A plague of poisonous caterpillars explodes throughout the country.
It is an annual summer problem in the Netherlands, but the number of complaints about the Oak Processionary moth caterpillars have soared this year, according to the specialist centre at Wageningen University which monitors the insects. The number of these caterpillars has tripled in many places in the Netherlands compared to last year. The Dutch Association of Medical Environmental Sciences estimates that between 60 thousand and 100 thousand people in the Netherlands will have problems with these caterpillars this year.
The oak processionary caterpillars get their name from their preference for oak trees and the fact that they move in nose-to-tail processions forming a moving carpet of hairs.
The caterpillars’ poisonous hairs may cause skin irritation and breathing problems and severe allergic reactions in both humans and animals.
If you come into contact with this caterpillar’s hairs and develop a rash, it can be treated with an antihistamine cream.

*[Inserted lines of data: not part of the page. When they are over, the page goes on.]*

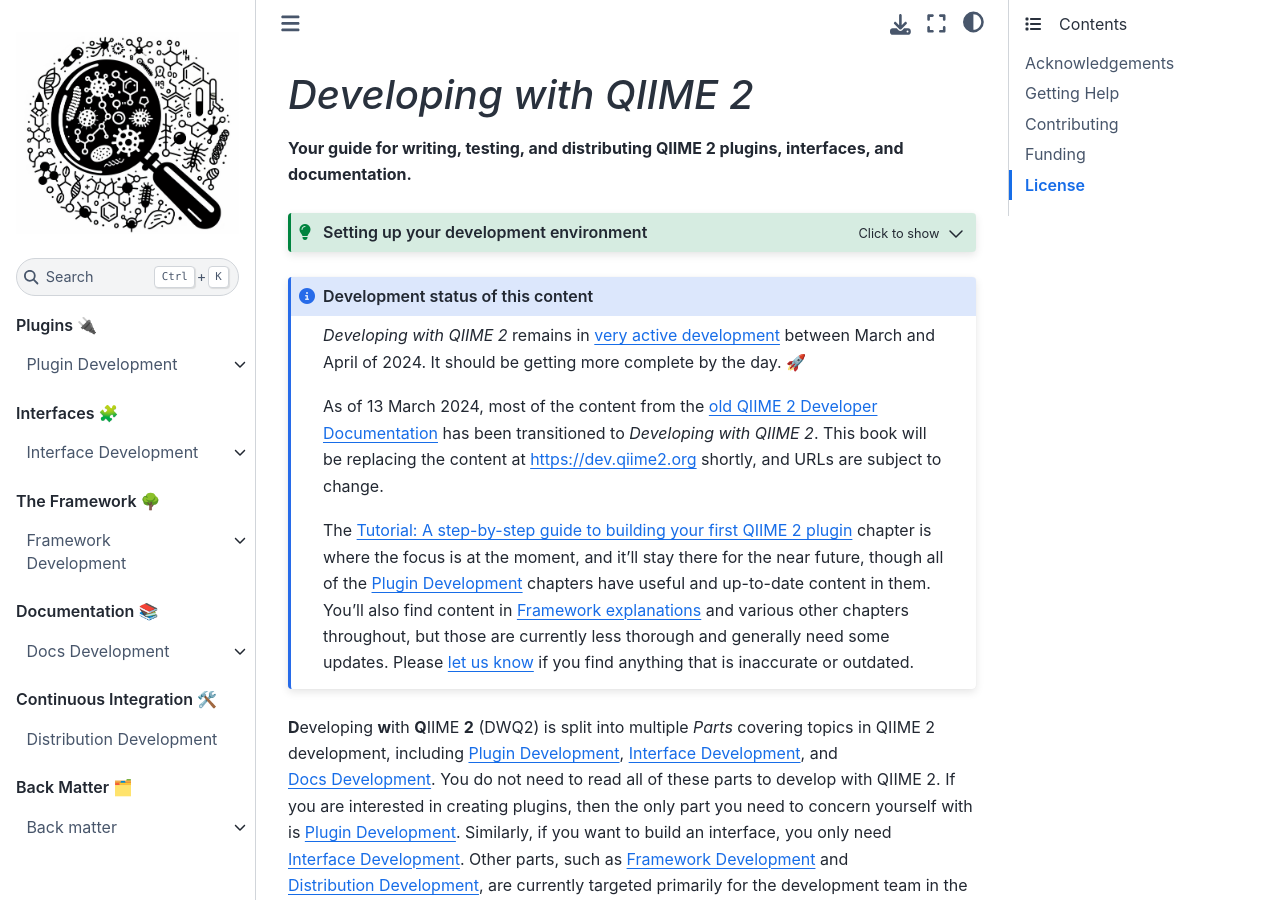
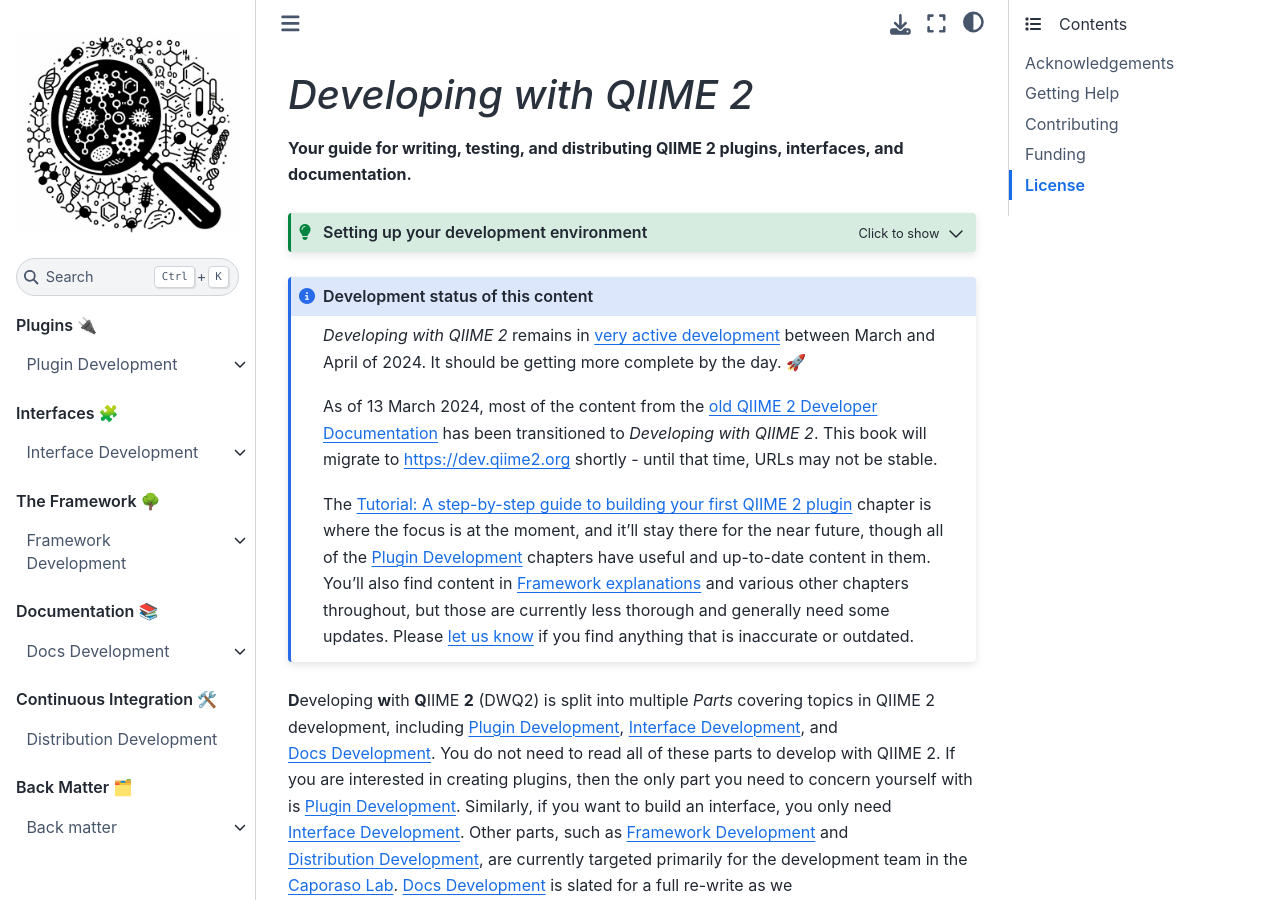
Before and after one commit to caporaso-lab/developing-with-qiime2, a Jupyter Book: the page built from book/intro.md, in a window 1280 px wide and 900 px high. Built offline with Jupyter Book 1.0.4 settings and Sphinx 7.4.7 and the Sphinx Book theme 1.1.4, drawn with Linux system fonts in a browser that asks for light colours; pages that are not in the unit, such as notebooks, are missing from menus; cross-references to code outside the pages are shown as plain code.

Commit message:
updates to reflect redirect from dev.qiime2.org

```diff
--- a/book/intro.md
+++ b/book/intro.md
@@ -12,8 +12,8 @@ If you just want to find instructions for creating your QIIME 2 development envi
 *Developing with QIIME 2* remains in [very active development](https://github.com/caporaso-lab/developing-with-qiime2/commits/main/) between March and April of 2024.
 It should be getting more complete by the day. 🚀
 
-As of 13 March 2024, most of the content from the [old QIIME 2 Developer Documentation](https://dev.qiime2.org) has been transitioned to *Developing with QIIME 2*.
-This book will be replacing the content at https://dev.qiime2.org shortly, and URLs are subject to change.
+As of 13 March 2024, most of the content from the [old QIIME 2 Developer Documentation](https://dev.qiime2.org/2024.2/) has been transitioned to *Developing with QIIME 2*.
+This book will migrate to https://dev.qiime2.org shortly - until that time, URLs may not be stable.
 
 The [](plugin-tutorial-intro) chapter is where the focus is at the moment, and it'll stay there for the near future, though all of the [](plugins/intro.md) chapters have useful and up-to-date content in them.
 You'll also find content in [](framework-explanations) and various other chapters throughout, but those are currently less thorough and generally need some updates.
```
Also changed, not shown: book/docs/developer-documentation.md (+1 -1 lines).
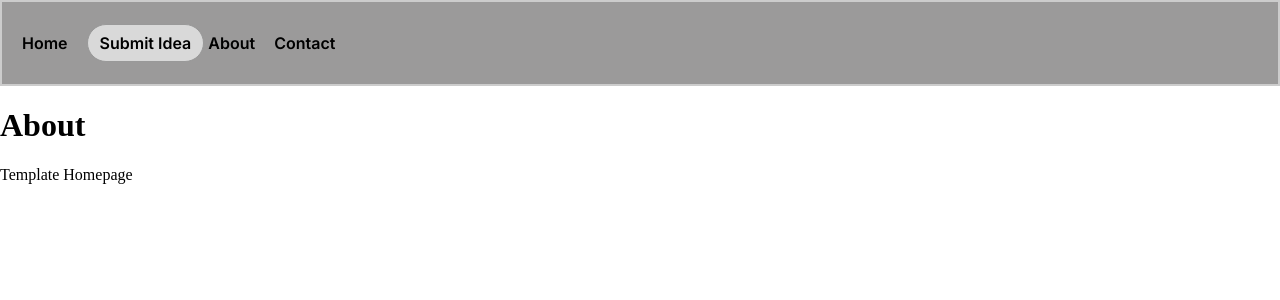
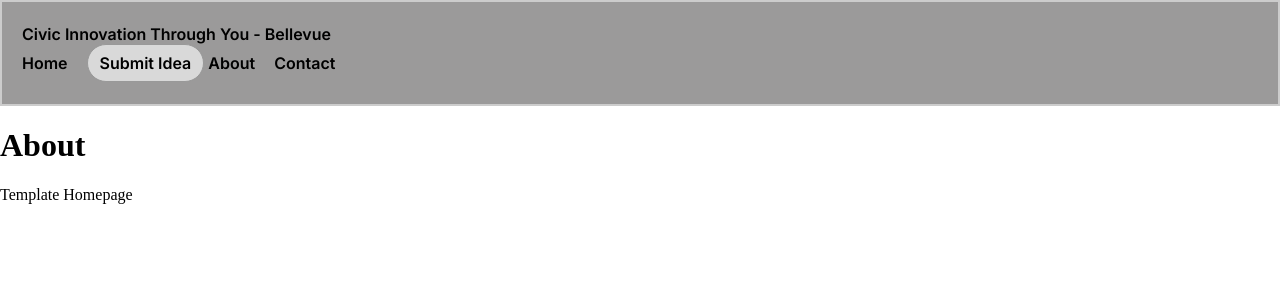
Before and after one commit to h-sheldon-smith/civic-innovation-through-you, a Django app: page /about in a window 1280 px wide. Shown: the top 300 px of the page. Run offline with Django 5.2, Linux system fonts and the light colour scheme.

Commit message:
updated header

```diff
--- a/civic_innovation_through_you/templates/navbar.html
+++ b/civic_innovation_through_you/templates/navbar.html
@@ -1,4 +1,7 @@
 <nav class="navbar">
+    <div class="navbar-title">Civic Innovation Through You - Bellevue</div>
+
+    <div class="navbar-links">
     {% url 'index' as index_url %}
     <span>{% if request.path == index_url %}Home{% else %}<a href="{% url 'index' %}">Home</a>{% endif %}</span>
     <button type="button" class="nav-btn" id="open-modal">
@@ -8,6 +11,7 @@
     <span>{% if request.path == about_url %}About{% else %}<a href="{% url 'about' %}">About</a>{% endif %}</span>
     {% url 'contact' as contact_url %}
     <span>{% if request.path == contact_url %}Contact{% else %}<a href="{% url 'contact' %}">Contact</a>{% endif %}</span>
+    </div>
 </nav>
 
 <!-- Idea Submission Popup -->
```
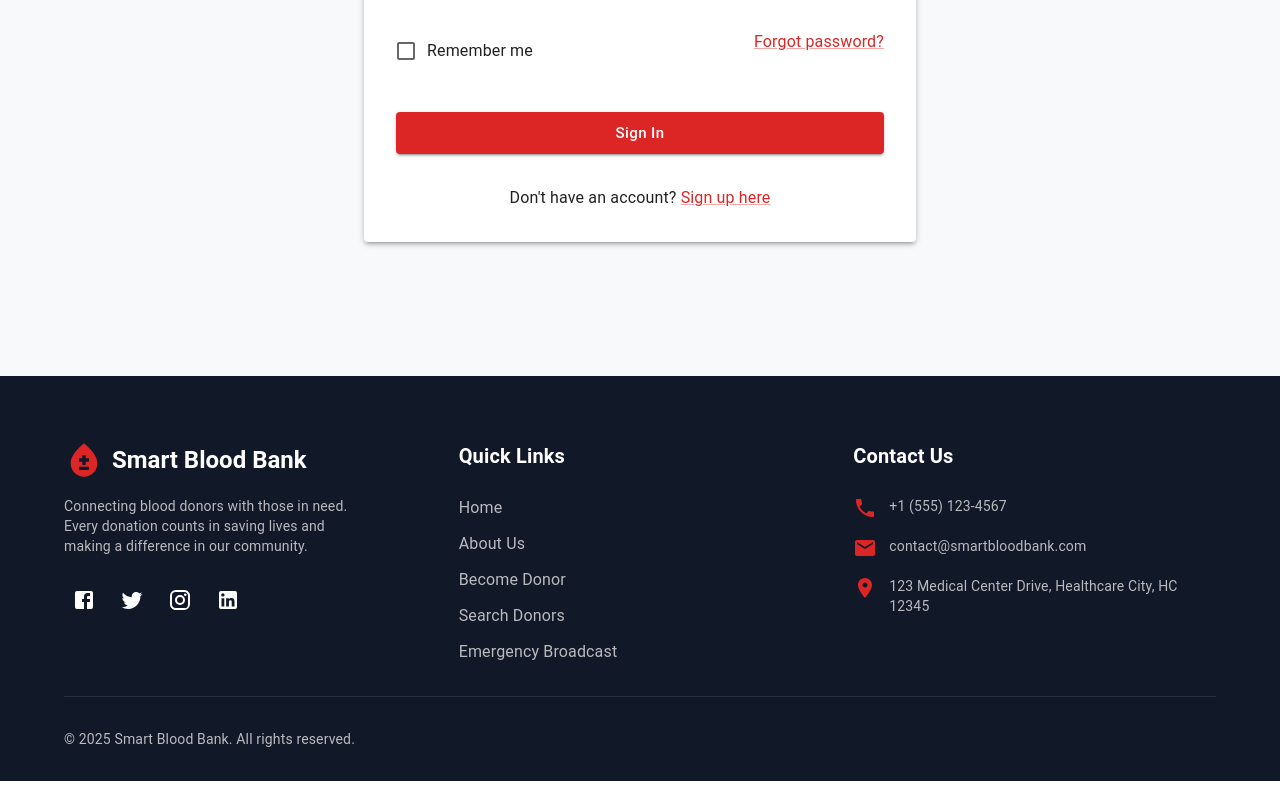
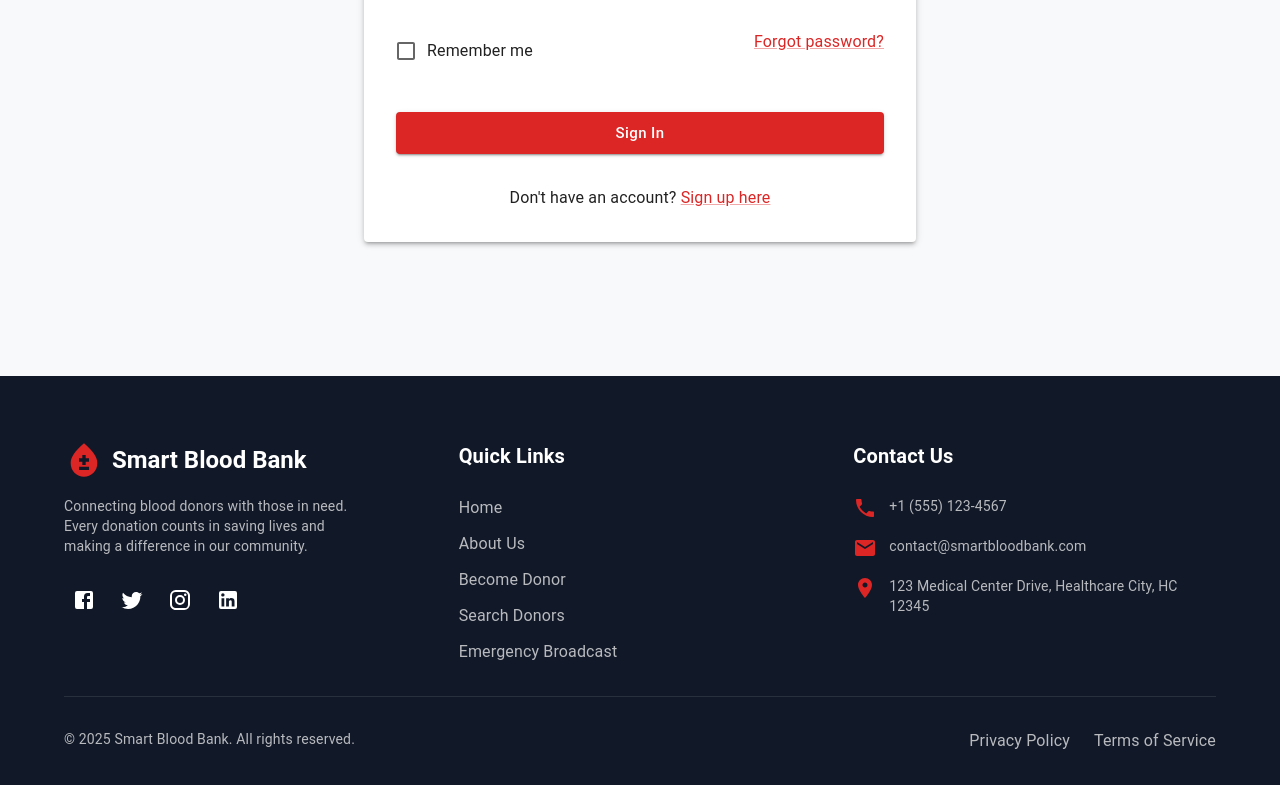
Before and after one commit to Irignabin/cLZ, a React (Create React App) app in the folder blood-donation-app/: page /login in a window 1280 px wide. Shown: the part 425-1210 px from the top of the page. Built offline with nearby package versions, Linux system fonts and the light colour scheme.

Commit message:
add box in footer

```diff
--- a/blood-donation-app/src/components/Footer.tsx
+++ b/blood-donation-app/src/components/Footer.tsx
@@ -200,7 +200,33 @@ const Footer: React.FC = () => {
           <Typography variant="body2" sx={{ color: 'rgba(255,255,255,0.7)' }}>
             © {new Date().getFullYear()} Smart Blood Bank. All rights reserved.
           </Typography>
-
+          <Box
+            sx={{
+              display: 'flex',
+              gap: 3
+            }}
+          >
+            <MuiLink
+              href="#"
+              sx={{
+                color: 'rgba(255,255,255,0.7)',
+                textDecoration: 'none',
+                '&:hover': { color: '#dc2626' }
+              }}
+            >
+              Privacy Policy
+            </MuiLink>
+            <MuiLink
+              href="#"
+              sx={{
+                color: 'rgba(255,255,255,0.7)',
+                textDecoration: 'none',
+                '&:hover': { color: '#dc2626' }
+              }}
+            >
+              Terms of Service
+            </MuiLink>
+          </Box>
         </Box>
       </Container>
     </Box>
```
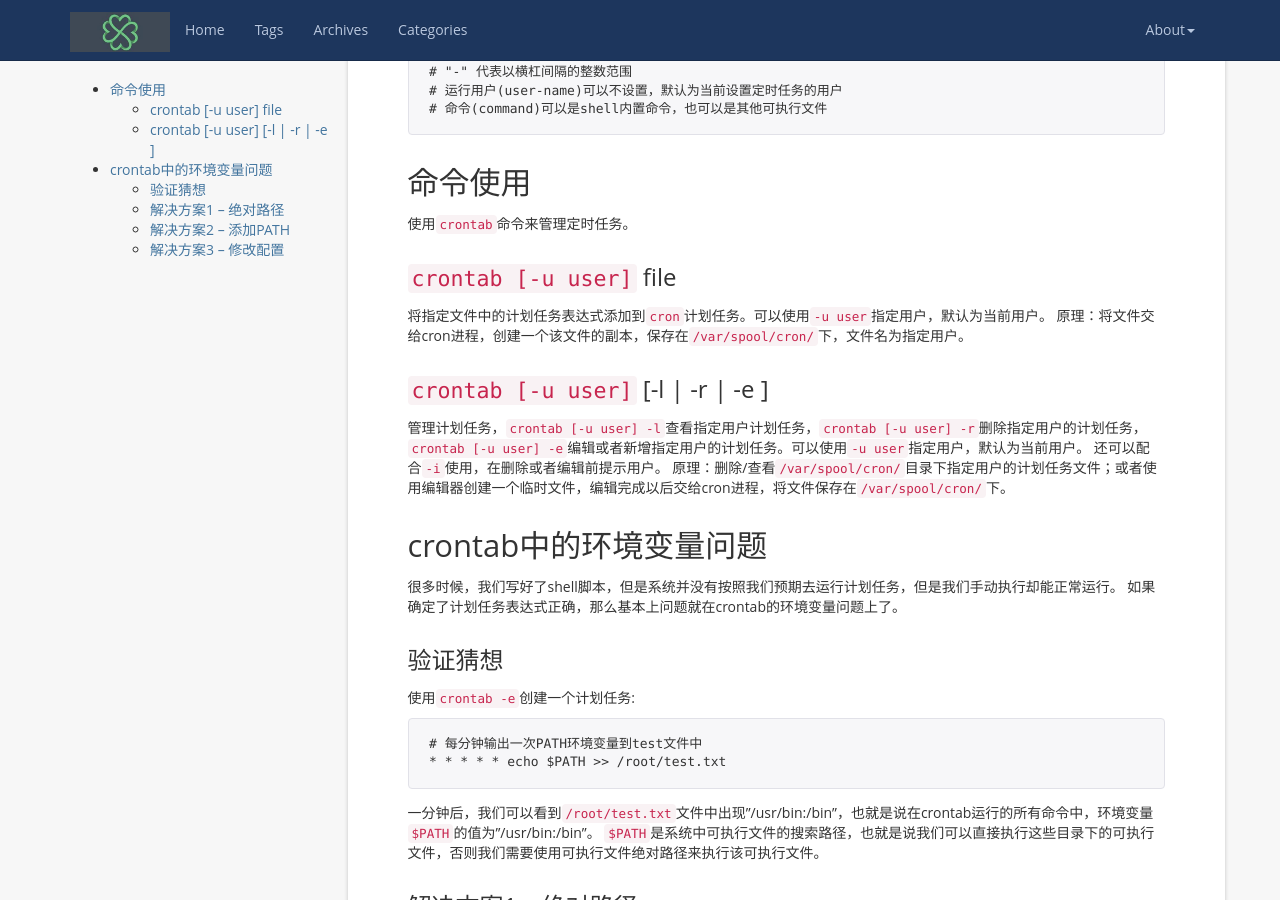
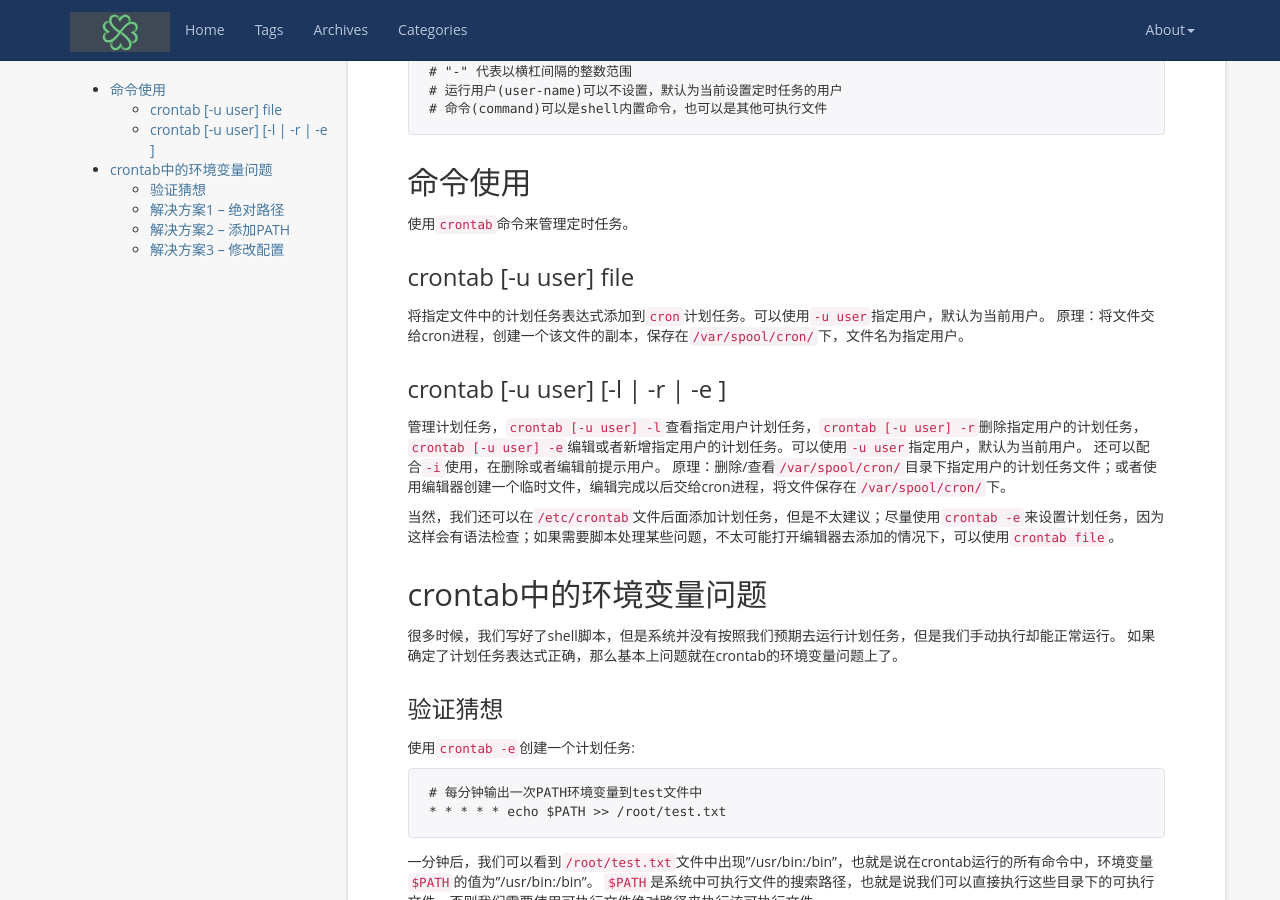
Before and after one commit to legolasNg/legolasNg.github.io, a Jekyll site: the page built from _posts/2016-12-17-crond-env-problems.md, in a window 1280 px wide and 900 px high, scrolled down 670 px. Built offline with Jekyll 4.4.1, drawn with Linux system fonts in a browser that asks for light colours; nearby versions of some CDN libraries; comment, search, counter and statistics services are not loaded.

Commit message:
[modify] append some suggestions

```diff
--- a/_posts/2016-12-17-crond-env-problems.md
+++ b/_posts/2016-12-17-crond-env-problems.md
@@ -32,16 +32,18 @@ excerpt:    "`cron`是类UNIX系统中，用于设置周期性被执行的指令
 
 使用`crontab`命令来管理定时任务。
 
-### `crontab [-u user]` file
+### crontab [-u user] file
 
 将指定文件中的计划任务表达式添加到`cron`计划任务。可以使用`-u user`指定用户，默认为当前用户。
 原理：将文件交给cron进程，创建一个该文件的副本，保存在`/var/spool/cron/`下，文件名为指定用户。
 
-### `crontab [-u user]` [-l | -r | -e ]
+### crontab [-u user] [-l | -r | -e ]
 
 管理计划任务，`crontab [-u user] -l`查看指定用户计划任务，`crontab [-u user] -r`删除指定用户的计划任务，`crontab [-u user] -e`编辑或者新增指定用户的计划任务。可以使用`-u user`指定用户，默认为当前用户。
 还可以配合`-i`使用，在删除或者编辑前提示用户。
 原理：删除/查看`/var/spool/cron/`目录下指定用户的计划任务文件；或者使用编辑器创建一个临时文件，编辑完成以后交给cron进程，将文件保存在`/var/spool/cron/`下。
+
+当然，我们还可以在`/etc/crontab`文件后面添加计划任务，但是不太建议；尽量使用`crontab -e`来设置计划任务，因为这样会有语法检查；如果需要脚本处理某些问题，不太可能打开编辑器去添加的情况下，可以使用`crontab file`。
 
 ## crontab中的环境变量问题
 
```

However, if you develop anything serious, like difficulty breathing or an allergic reaction, head to your doctor or hospital.
The increase in the population of these oak processionary caterpillars is possibly due to global warming, as the animals have migrated to cooler spots.